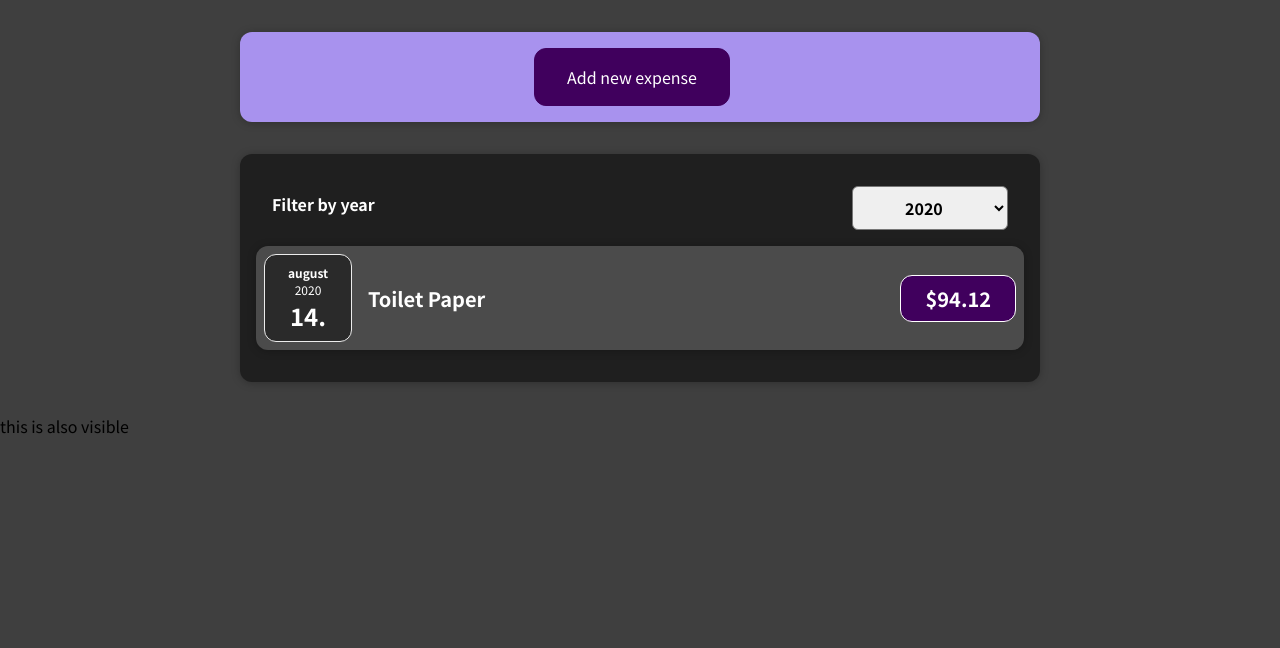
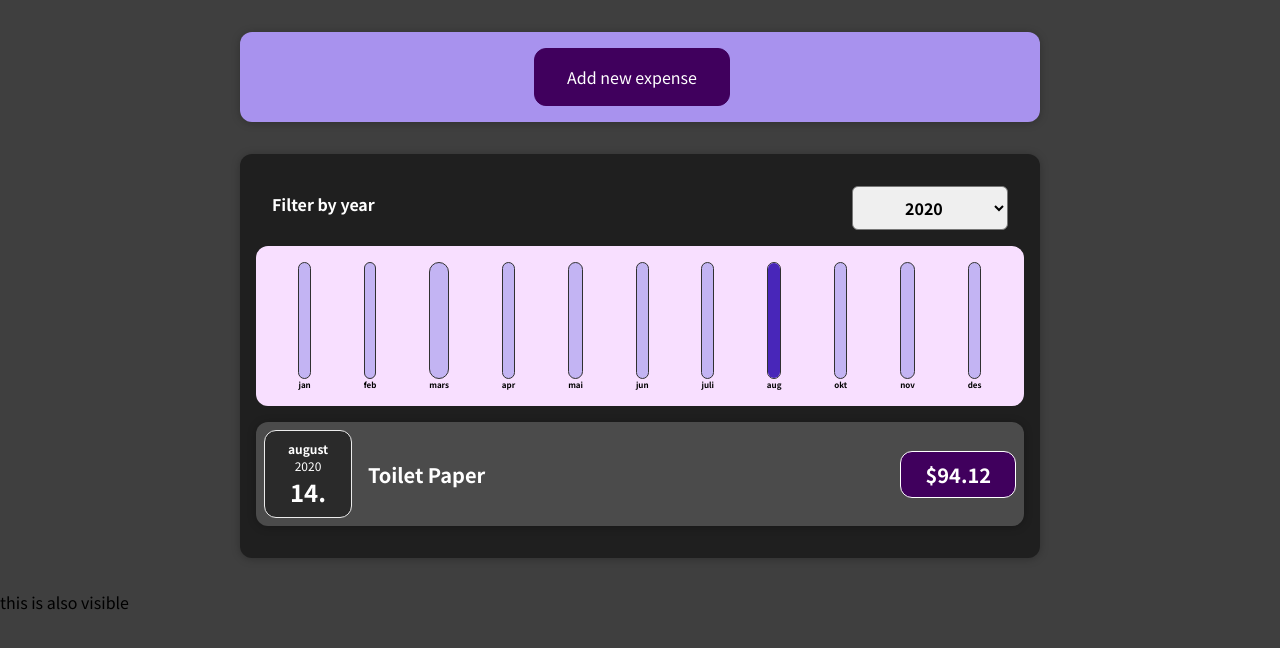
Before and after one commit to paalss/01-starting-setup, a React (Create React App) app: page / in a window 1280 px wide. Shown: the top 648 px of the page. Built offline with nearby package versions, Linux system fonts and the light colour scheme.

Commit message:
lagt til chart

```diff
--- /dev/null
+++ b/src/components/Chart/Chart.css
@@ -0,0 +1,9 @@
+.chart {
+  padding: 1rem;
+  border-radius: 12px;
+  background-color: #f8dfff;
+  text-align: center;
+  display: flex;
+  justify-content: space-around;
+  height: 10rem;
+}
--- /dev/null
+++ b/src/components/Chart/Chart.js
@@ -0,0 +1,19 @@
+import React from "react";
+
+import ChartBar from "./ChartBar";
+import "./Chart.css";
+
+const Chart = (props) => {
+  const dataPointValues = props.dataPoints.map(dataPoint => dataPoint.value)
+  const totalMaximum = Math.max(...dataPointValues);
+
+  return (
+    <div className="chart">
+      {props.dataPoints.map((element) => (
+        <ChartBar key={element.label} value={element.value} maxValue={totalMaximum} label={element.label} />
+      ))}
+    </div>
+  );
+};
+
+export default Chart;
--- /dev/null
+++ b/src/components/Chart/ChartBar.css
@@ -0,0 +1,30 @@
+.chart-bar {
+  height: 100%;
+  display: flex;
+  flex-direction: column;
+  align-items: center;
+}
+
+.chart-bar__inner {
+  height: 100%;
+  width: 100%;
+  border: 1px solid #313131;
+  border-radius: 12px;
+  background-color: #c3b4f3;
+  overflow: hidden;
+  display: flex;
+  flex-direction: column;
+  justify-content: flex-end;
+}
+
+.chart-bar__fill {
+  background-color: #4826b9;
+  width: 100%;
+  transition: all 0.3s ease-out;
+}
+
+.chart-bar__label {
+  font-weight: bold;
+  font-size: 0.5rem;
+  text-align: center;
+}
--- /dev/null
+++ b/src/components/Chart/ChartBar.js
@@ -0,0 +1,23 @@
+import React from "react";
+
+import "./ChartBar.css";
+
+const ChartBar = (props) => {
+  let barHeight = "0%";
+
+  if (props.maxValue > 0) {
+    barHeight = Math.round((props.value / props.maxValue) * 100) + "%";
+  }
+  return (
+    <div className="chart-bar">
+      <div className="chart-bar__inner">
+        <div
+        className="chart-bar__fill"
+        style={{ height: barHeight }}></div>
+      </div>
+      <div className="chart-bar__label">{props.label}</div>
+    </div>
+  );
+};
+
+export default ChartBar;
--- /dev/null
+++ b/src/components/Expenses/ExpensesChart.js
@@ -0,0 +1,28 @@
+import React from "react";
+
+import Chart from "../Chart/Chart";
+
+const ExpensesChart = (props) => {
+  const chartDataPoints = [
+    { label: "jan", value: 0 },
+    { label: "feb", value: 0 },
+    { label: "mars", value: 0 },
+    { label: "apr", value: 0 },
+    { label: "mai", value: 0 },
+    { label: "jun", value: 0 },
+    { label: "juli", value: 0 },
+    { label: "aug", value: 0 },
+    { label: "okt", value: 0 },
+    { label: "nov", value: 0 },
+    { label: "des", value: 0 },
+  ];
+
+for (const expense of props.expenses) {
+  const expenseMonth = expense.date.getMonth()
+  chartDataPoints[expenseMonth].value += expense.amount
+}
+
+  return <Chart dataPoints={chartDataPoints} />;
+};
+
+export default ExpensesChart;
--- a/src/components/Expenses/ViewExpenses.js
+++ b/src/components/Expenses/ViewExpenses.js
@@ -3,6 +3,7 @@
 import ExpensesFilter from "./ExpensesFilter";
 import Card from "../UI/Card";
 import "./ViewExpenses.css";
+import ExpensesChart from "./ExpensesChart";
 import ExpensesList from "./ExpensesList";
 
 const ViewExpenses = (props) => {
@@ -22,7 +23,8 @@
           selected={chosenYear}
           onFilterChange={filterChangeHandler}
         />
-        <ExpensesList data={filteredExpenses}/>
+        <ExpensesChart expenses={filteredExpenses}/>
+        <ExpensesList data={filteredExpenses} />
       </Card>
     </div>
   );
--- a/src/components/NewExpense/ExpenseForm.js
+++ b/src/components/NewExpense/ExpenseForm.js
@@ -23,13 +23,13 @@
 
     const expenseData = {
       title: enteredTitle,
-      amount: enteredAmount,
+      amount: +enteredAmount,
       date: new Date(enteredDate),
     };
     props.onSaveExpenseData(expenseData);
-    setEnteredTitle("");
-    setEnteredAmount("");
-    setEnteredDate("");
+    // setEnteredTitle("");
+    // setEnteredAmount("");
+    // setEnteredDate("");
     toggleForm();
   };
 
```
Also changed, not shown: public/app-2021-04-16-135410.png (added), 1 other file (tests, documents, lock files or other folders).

* * *

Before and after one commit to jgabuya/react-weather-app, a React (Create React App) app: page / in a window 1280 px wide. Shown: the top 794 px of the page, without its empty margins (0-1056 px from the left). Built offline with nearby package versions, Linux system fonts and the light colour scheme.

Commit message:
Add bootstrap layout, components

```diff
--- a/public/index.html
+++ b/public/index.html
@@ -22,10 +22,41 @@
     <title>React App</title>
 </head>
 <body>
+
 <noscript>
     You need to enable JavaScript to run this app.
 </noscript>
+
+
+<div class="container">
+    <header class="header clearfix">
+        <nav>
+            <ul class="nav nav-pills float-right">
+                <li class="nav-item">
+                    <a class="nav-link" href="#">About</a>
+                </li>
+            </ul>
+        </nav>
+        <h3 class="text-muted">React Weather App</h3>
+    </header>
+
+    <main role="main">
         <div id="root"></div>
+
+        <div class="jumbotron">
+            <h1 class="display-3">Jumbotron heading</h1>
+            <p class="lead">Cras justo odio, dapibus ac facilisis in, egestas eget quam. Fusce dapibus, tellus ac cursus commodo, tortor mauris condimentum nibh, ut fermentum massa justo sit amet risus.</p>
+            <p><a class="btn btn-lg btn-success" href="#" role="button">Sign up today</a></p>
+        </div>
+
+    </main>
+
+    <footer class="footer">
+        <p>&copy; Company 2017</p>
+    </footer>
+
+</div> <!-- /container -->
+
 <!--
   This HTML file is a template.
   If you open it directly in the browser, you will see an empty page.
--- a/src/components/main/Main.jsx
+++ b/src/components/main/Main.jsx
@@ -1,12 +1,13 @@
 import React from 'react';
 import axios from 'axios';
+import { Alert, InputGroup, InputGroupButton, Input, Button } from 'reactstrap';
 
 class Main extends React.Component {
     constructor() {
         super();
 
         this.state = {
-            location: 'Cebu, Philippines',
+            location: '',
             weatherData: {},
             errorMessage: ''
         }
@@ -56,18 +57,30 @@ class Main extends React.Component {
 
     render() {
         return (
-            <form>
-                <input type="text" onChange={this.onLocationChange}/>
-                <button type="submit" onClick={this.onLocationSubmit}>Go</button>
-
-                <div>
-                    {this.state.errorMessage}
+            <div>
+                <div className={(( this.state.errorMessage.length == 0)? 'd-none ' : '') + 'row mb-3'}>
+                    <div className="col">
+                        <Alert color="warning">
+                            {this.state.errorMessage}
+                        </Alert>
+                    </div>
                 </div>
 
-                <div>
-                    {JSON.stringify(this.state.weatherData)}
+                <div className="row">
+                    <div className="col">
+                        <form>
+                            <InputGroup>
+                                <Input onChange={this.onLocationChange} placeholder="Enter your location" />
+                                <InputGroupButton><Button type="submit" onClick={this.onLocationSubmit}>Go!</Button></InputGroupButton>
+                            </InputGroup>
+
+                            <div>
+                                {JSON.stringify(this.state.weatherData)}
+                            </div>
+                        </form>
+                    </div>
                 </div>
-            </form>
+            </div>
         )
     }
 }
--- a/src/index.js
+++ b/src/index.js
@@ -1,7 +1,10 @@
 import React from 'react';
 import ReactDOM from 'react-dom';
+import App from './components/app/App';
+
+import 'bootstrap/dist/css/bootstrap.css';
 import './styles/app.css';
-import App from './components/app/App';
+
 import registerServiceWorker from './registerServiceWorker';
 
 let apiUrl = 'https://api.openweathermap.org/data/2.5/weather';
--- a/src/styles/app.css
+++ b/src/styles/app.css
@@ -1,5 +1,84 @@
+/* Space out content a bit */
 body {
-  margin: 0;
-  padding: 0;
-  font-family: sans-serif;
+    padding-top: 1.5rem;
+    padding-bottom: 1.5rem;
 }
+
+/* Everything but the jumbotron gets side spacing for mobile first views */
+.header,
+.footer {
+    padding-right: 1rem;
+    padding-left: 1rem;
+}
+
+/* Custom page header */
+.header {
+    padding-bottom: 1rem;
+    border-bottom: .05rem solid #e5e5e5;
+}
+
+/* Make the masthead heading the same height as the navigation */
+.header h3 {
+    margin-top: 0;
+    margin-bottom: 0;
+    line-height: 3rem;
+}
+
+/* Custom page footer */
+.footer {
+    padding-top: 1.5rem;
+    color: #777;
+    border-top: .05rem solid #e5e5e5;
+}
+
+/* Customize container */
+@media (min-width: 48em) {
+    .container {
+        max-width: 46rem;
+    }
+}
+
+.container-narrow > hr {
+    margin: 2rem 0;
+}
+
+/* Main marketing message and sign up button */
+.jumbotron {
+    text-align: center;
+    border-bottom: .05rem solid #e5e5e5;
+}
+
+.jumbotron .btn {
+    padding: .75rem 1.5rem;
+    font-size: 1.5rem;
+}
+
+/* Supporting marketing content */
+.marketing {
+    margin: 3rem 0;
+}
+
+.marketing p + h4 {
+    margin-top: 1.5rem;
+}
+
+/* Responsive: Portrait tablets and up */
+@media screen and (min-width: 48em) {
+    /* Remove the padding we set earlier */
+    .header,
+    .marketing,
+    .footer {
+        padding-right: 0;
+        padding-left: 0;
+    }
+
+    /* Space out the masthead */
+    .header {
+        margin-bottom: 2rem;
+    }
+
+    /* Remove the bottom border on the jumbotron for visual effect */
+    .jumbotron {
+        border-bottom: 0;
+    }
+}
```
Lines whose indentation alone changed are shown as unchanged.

---

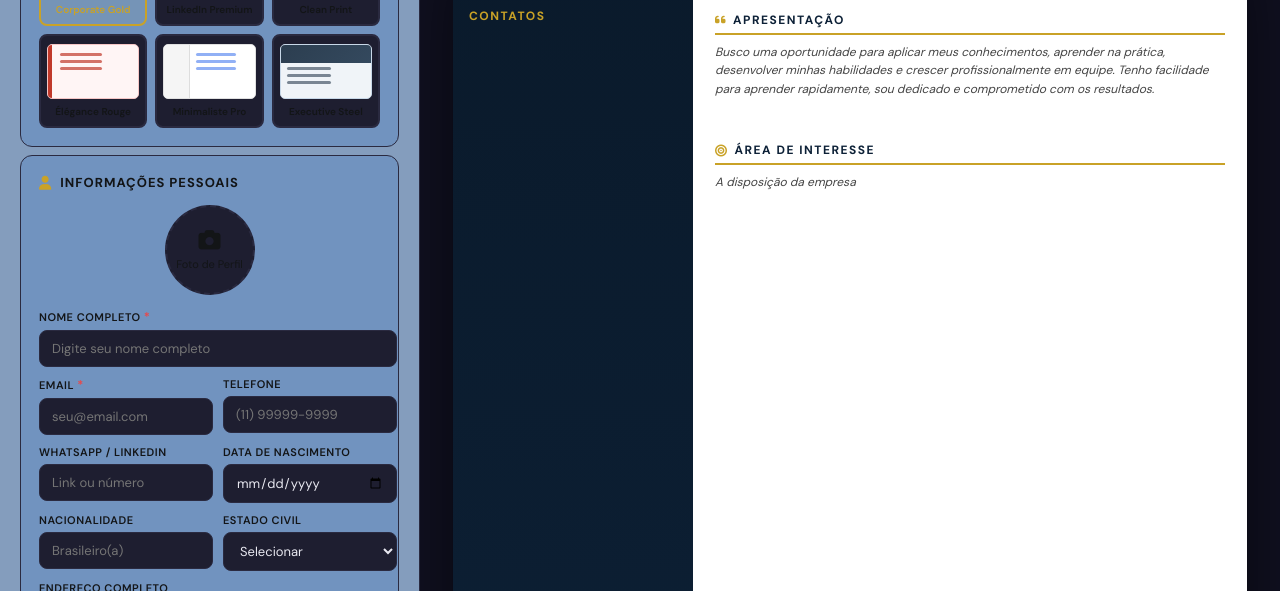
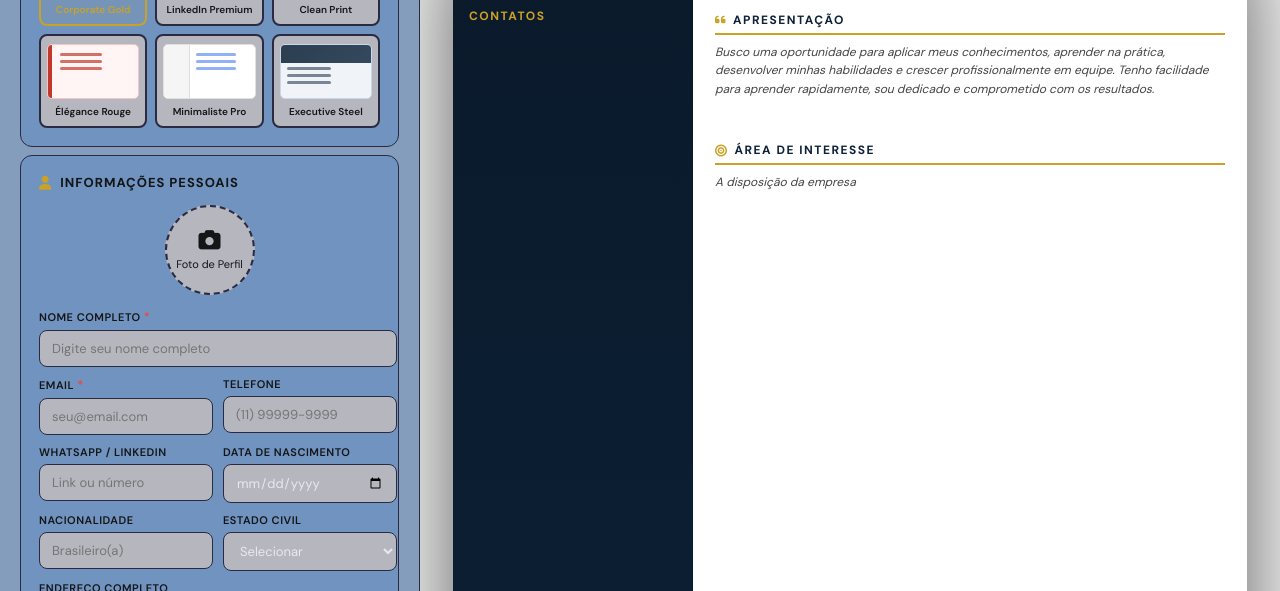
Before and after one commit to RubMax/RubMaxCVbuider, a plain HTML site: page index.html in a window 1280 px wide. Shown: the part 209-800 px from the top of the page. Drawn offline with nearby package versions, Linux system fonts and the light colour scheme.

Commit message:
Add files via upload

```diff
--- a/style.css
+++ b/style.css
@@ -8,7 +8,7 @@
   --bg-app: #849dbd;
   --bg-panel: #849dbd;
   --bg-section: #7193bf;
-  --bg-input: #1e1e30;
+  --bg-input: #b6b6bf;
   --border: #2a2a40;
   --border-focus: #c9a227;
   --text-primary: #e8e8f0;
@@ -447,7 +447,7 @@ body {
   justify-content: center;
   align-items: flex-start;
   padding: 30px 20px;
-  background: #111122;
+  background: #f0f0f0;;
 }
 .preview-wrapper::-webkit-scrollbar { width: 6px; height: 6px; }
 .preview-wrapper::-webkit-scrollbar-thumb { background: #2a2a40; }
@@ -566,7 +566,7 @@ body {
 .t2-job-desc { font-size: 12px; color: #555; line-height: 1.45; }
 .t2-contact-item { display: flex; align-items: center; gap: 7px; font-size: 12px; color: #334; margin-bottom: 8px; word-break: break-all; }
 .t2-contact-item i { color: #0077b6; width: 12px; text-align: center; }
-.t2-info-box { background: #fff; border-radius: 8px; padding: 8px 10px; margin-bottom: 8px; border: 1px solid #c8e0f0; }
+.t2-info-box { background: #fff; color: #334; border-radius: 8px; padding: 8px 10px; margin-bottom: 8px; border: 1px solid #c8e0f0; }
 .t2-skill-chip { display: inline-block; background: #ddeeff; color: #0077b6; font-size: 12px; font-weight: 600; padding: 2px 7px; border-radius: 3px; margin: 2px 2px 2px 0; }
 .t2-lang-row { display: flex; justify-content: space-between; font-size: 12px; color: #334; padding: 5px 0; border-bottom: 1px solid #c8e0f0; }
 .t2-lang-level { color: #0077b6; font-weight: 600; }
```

== DIRECTIONS ==
Each line in the listing above that includes the word "left" needs to be copied out.

== ANSWER ==
Before and after one commit to jgabuya/react-weather-app, a React (Create React App) app: page / in a window 1280 px wide. Shown: the top 794 px of the page, without its empty margins (0-1056 px from the left). Built offline with nearby package versions, Linux system fonts and the light colour scheme.
+    padding-left: 1rem;
+        padding-left: 0;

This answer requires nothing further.